Six out of ten Americans own an animal, and chances are that most of them found themselves confronted with a urine odor problem at one time or another. Add potty-training toddlers to the mix and the odds of sooner or later encountering the sights and smells of excretions on carpeting increase even further.
When accidents happen, quick action is necessary to contain the urine or excrement as much as possible. The pet owner can perform initial intervention by blotting wet carpet to absorb some of the liquid. Excrement should be scooped up and disposed in the toilet. While these responses may successfully remove the visible evidence, urine odor and unsightly stains often remain. The next logical step for most pet owners is to treat the affected area with a fragrant cleaning agent or stain remover available through numerous retail outlets. Caution must be used, however, as some agents may set the stain and make removal difficult at best.
Although these products may provide temporary relief from unpleasant smells and unattractive splotches on carpet, this solution is rarely permanent and the problem tends to return shortly thereafter. Liquid substances penetrate carpet quickly and tend to fester deep in the padding, even when the surface appears to be clean. In order to achieve complete neutralization of urine odor and pet stains, the services of a professional carpet cleaning firm and a certified Odor Control Technician are indispensable.
Certified technicians are trained in detecting the sources and location of noxious smells, and are proficient in the application of chemical solutions. They have special enzyme abstergents and powerful oxidizing agents that reach deep within the carpet and padding to neutralize the bacteria and protein molecules that cause the offensive smell of pet excretions. In addition, professionals have extraction machines capable of thoroughly flushing any residual materials for a clean carpet that is free of offensive smells and stains.
There are several techniques a technician specializing in urine odor control may use to address the problem. In homes where only a few areas of carpet are saturated with pet excretions, the technician usually implements the following steps for effective spot treatment:
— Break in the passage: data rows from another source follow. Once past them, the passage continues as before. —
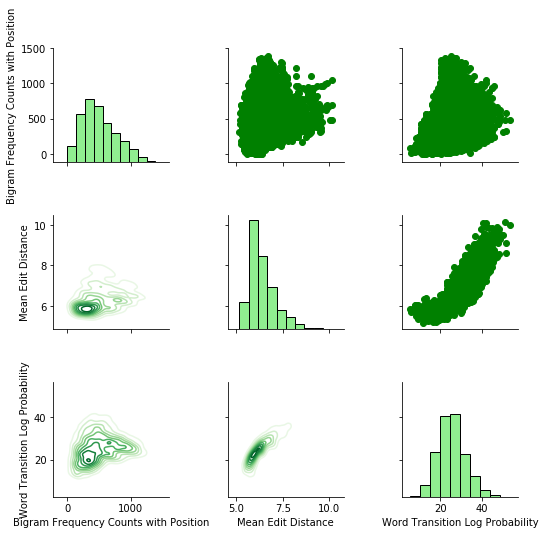
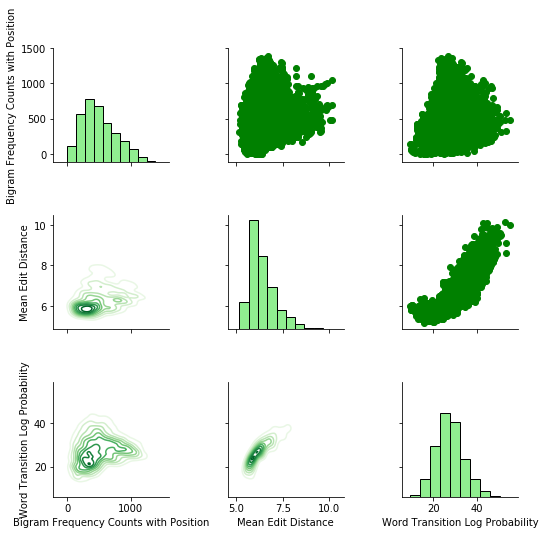
Annotate code and update figures

diff --git a/letter_stats.py b/letter_stats.py
@@ -5,37 +5,27 @@ Created on Sun Jan  3 22:20:11 2021
 
 @author: alex
 
+Code for the edits-bigrams-transitions project
 
-
-
-INTUITION: the more certain you are about an event, the less likely it is that it can be substituted with something else ... 
-
-
-so given a of the pair ab, if you have 90% chance of getting b (NO: if you have sparse coding) then you might expect lower edit distances as fewer possibilities?!
-
-Okay, you will only get a relationship for real words. use SUBTLEX corpus!
-
-
-But, if you have w1 and w2, lower edit distance = ...?
-
-PROBLEM: edit distance is only specified with respect to another word. You can't correlate edit distance and bigram frequency in a single word.
-
-
-closest word: find word in corpus with lowest edit distance, to give each word a 'distance value' as well as bigram frequency value
-
-Might expect smaller distances to mean more frequent bigrams, as easier to find another word with similar features
-
-
+Algorithm:
+    Randomly sample 10,000 words from the BLP corpus. These are both training and testing data.
+    Create a count transition matrix
+    Work out different measures on a word level:
+        (1) Overall bigram frequency count
+        (2) Bigram frequency count, but bigram position counts
+        (3) Bigram probabilities, the independent probability of each bigram in a word multiplied
+        (4) The mean edit distance to all other words in the language
+        (5) The 'word transition probability': how likely a word is based on transitions
+        (6) Log transformation of word transition probability
+        
+    Create scatterplots and correlation matrices for each measure
+    
 """
 
-#work out the relationship between three different, but related metrics of statistical 
-#bigram frequency, transitional probability and edit distance. 
-
-
+# Import all relevant functions
 
 import random
 import pandas as pd
-import numpy as np
 import matplotlib.pyplot as plt
 from itertools import islice
 from math import log
@@ -45,16 +35,7 @@ import re
 import seaborn as sns
 
 
-
-def make_strings(des_len, lang_dict):
-    big_string = []
-    for i in lang_dict:
-        number = int(des_len * lang_dict[i])
-        to_append = [i] * number
-        big_string += to_append
-    random.shuffle(big_string)
-    return(big_string)
-        
+# Function to iterate across an entire language, creating bigram-sized windows
     
 def window(letters_list, n=2):
     lang_letters = iter(letters_list)
@@ -65,6 +46,7 @@ def window(letters_list, n=2):
             result = result[1:] + (elem,)
             yield result
        
+# Function to count the number of these windows for each bigram combination, and combine into count matrix
         
 def transition_matrix_pandas(letters_list):        
     pairs = pd.DataFrame(window(letters_list), columns=['char_n', 'char_n+1'])
@@ -72,10 +54,12 @@ def transition_matrix_pandas(letters_list):
     return (counts.unstack())   
 
 
+# Code for edit distance using dynamic programming, which iterates through a grid of two words choosing the easiest path
+    # Code written with extensive help from Wikibooks and Stackexchange
+
 def levenshtein(s1, s2):
     if len(s1) < len(s2):
         return levenshtein(s2, s1)
-    # len(s1) >= len(s2)
     if len(s2) == 0:
         return len(s1)
     previous_row = range(len(s2) + 1)
@@ -90,13 +74,38 @@ def levenshtein(s1, s2):
     return previous_row[-1]
 
 
-def get_bigram_freq(word, count_matrix):
+# Function to average edit distance across all candidates for a given word
+
+def mean_levenshtein(word,language):
+    count = 0
+    edits = 0
+    for i in language:
+        edits += levenshtein(word, i)
+        count += 1
+    return edits / count
+    
+
+# Function to take a word, and return the average bigram frequency of a bigram in the word
+
+def get_average_bigram_freq(word, count_matrix):
     total_bigram_freq = count_matrix[word[1]][word[0]]
     bigrams = len(word) - 1
     for i in range(0, bigrams):
         total_bigram_freq += count_matrix[word[i+1]][word[i]]
     return total_bigram_freq / bigrams
 
+
+# Function to return the overall bigram frequency of a word
+
+def get_total_bigram_freq(word, count_matrix):
+    total_bigram_freq = count_matrix[word[1]][word[0]]
+    bigrams = len(word) - 1
+    for i in range(0, bigrams):
+        total_bigram_freq += count_matrix[word[i+1]][word[i]]
+    return total_bigram_freq
+
+
+# Function to return the overall bigram frequency in a certain position
 
 def get_bigram_freq_position(word, total_string):
     len_word = len(word)
@@ -108,6 +117,20 @@ def get_bigram_freq_position(word, total_string):
     return count_total
 
 
+# Function to return the overall bigram frequency in a certain position, averaged across a word
+
+def get_bigram_freq_position_average(word, total_string):
+    num_bigrams = len(word) -1
+    count_total = 0
+    for i in range(0,num_bigrams):
+        regex = '\s' + '.' * i + word[i] + word[i+1]
+        count = re.findall(regex, total_string)
+        count_total += len(count)
+    return count_total / num_bigrams 
+
+
+# Function to return the overall word probability if you treat each bigram as an independent event 
+
 def get_bigram_prob(word, transitions, number_bigrams):
     bigram_freq = transitions[word[1]][word[0]]/number_bigrams
     for i in range(1, len(word)-1):
@@ -115,22 +138,17 @@ def get_bigram_prob(word, transitions, number_bigrams):
     return -log(bigram_freq,2)
 
 
+# Function to generate word probabiity based on transition probabilities: i.e. given a space, the chance of getting a given word
+
 def get_transition_probs(word, transition_probs, language_string):
-    word_prob = language_string.count(word[0])/len(language_string)
+    word_prob = language_string.count(' ' + word[0])/len(language_string)
     for i in range(0, len(word)-1):
         word_prob *= transition_probs[word[i+1]][word[i]]
     return word_prob
 
 
-def mean_levenshtein(word,language):
-    count = 0
-    edits = 0
-    for i in language:
-        edits += levenshtein(word, i)
-        count += 1
-    return edits / count
-    
-
+# Read data from the BLP (not availabe on Github, can be found on BLP site)
+    # Randomly sample 10,000 words into both a list and string
 
 df = pd.read_csv (r'BLP.csv')
 
@@ -138,26 +156,30 @@ words = list(df.iloc[:, 0])
 
 random.shuffle(words)
 
-
 words = [i for i in words if type(i) == str][:10000]
 
-
 total_string = ' '.join(words)
+
+
+# Create matrices of bigram transition counts
+# To create a righthand transition matrix, simply divide each row by its total
+# Note that spaces are included here, as the start of the word may be important later on
 
 transition_counts = transition_matrix_pandas(total_string)
 
 transition_probs = transition_counts.div(transition_counts.sum(axis=1), axis=0)
 
 
-'''
-Now expect negative correlation between edit distance and bigram frequency: i.e the more certain a word is, the fewer ways it could 
-have been otherwise.
-'''
 
+# Calculate the above metrics for each word, using the functions defined above
 
-bg_freq_list = [get_bigram_freq(i, transition_counts) for i in words]
+bg_freq_list = [get_total_bigram_freq(i, transition_counts) for i in words]
+
+bg_freq_avg_list = [get_average_bigram_freq(i, transition_counts) for i in words]
 
 bg_freq_position_list = [get_bigram_freq_position(i, total_string) for i in words]
+
+bg_freq_position_avg_list = [get_bigram_freq_position_average(i, total_string) for i in words]
 
 bg_probs_list = [get_bigram_prob(i, transition_counts, len(total_string)-2) for i in words]
 
@@ -168,9 +190,12 @@ transition_probs_list = [get_transition_probs(i, transition_probs, total_string)
 transition_probs_log_list = [-log(j,2) for j in transition_probs_list]
 
 
+# Put all data into one matrix
 
 total_data = {'Bigram Frequency Counts': bg_freq_list,
+              'Bigram Average Frequency': bg_freq_avg_list,
               'Bigram Frequency Counts with Position': bg_freq_position_list,
+              'Average Bigram Frequency Counts with Position': bg_freq_position_avg_list,
               'Bigram Independent Probabilities': bg_probs_list,
               'Mean Edit Distance': edit_distances_list,
               'Word Transition Probability': transition_probs_list,
@@ -178,56 +203,27 @@ total_data = {'Bigram Frequency Counts': bg_freq_list,
 
 total_data_struct = pd.DataFrame(total_data)
 
+
+# Calculate correlation matrices across each metric
+
 correlation_matrix_spearman = total_data_struct.corr(method='spearman')
 correlation_matrix_pearson = total_data_struct.corr(method='pearson')
+
+
+# Display all data as a grid of scatterplots and histrograms
 
 sns.pairplot(total_data_struct)
 
 
-visual_data = total_data_struct.drop(columns=['Word Transition Probability','Bigram Independent Probabilities', 'Bigram Frequency Counts'])
+# Display the three ost salient metrics with scatterplots and histograms in a grid, with the lower quarter using kernel density plots
+
+visual_data = total_data_struct.drop(columns=['Word Transition Probability','Bigram Independent Probabilities', 'Bigram Frequency Counts', 'Bigram Average Frequency'])
 
 grid = sns.PairGrid(visual_data)
-sns.set_palette("pastel")
 grid = grid.map_upper(plt.scatter, color = 'green')
 grid = grid.map_lower(sns.kdeplot, cmap = 'Greens')
 grid = grid.map_diag(plt.hist, bins = 10, edgecolor =  'k', color = 'lightgreen')
 
-
-
-'''
-
-NB: CORRELATION ONLY HIGH WITH LOG TRANSFORMATION - non linear.
-
-
-Conclusion: the more probable a word is in terms of bigrams (chance you will get that collection of bigrams) or transitions (i.e. 
-higher chance is you will get a certain word), the higher average edit distance to other words.
-
-Why is this the case?
-
-Well, you might expect that more probable words are more sparsely coded. 
-
-This means that you will have to change more letters to reach another word.
-
-For example, take 'qu'. This is certain: whenever you have a q, there is a almost 100% chance of u.
-
-likewise, if you have a 'u', by Bayesian statistics, you have a relatively high chance of having had a 'q' (in my model, 5.4%). 
-
-This creates 'islands of certainty', where to get to another word by editing letters you have to modify more than one letter.
-
-i.e. the more certain letters go together, the more you have to change to get to a new, possible word.
-
-
-Actually: key thing to remember. Probabilities here reflect the number of combinations. If a probability is high, that just means few other
-words use those combinations.
-That means you need to change more letters to get to another word. 
-
-
-
-
-
-Key question: if we are sensitive to bigrams, are we sensitive to bigram frequency?
-
-'''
• Inspect the room/home and detect pet deposits with the help of an ultraviolet light.
• Power vacuuming to remove loose offending matter that might be deep within the carpeting.
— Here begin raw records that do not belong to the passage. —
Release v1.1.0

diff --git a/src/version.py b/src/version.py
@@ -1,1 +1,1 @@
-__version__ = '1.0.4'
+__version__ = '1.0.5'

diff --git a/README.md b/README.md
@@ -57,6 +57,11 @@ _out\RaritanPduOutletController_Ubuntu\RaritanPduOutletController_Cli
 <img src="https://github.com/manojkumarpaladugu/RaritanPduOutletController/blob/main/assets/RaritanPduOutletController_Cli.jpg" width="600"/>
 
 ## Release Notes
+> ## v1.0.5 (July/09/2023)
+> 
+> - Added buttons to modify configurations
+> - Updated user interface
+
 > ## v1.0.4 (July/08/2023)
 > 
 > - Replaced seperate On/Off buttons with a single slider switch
• Pre-treatment of affected areas.
• Flush affected areas to remove bacteria and protein contaminants from carpet and padding.
• Hot water extraction to permanently remove olfactory pollutants.
• Apply stain remover.
• Speed dry carpeting.
In homes where pet deposits are excessive, the technician may lift portions of the carpet and subsequently seal the floor with a urine odor barrier. The floor is then covered with permanent plastic sheeting for further isolation, and to help keep the enzymes in an active state where they can digest the offending matter. The remainder of the room is subsequently cleaned and deodorized as described above. Approximately five days after initial and sub-surface treatment, the technician will schedule a follow-up appointment to remove the plastic and perform a final rinse to the carpet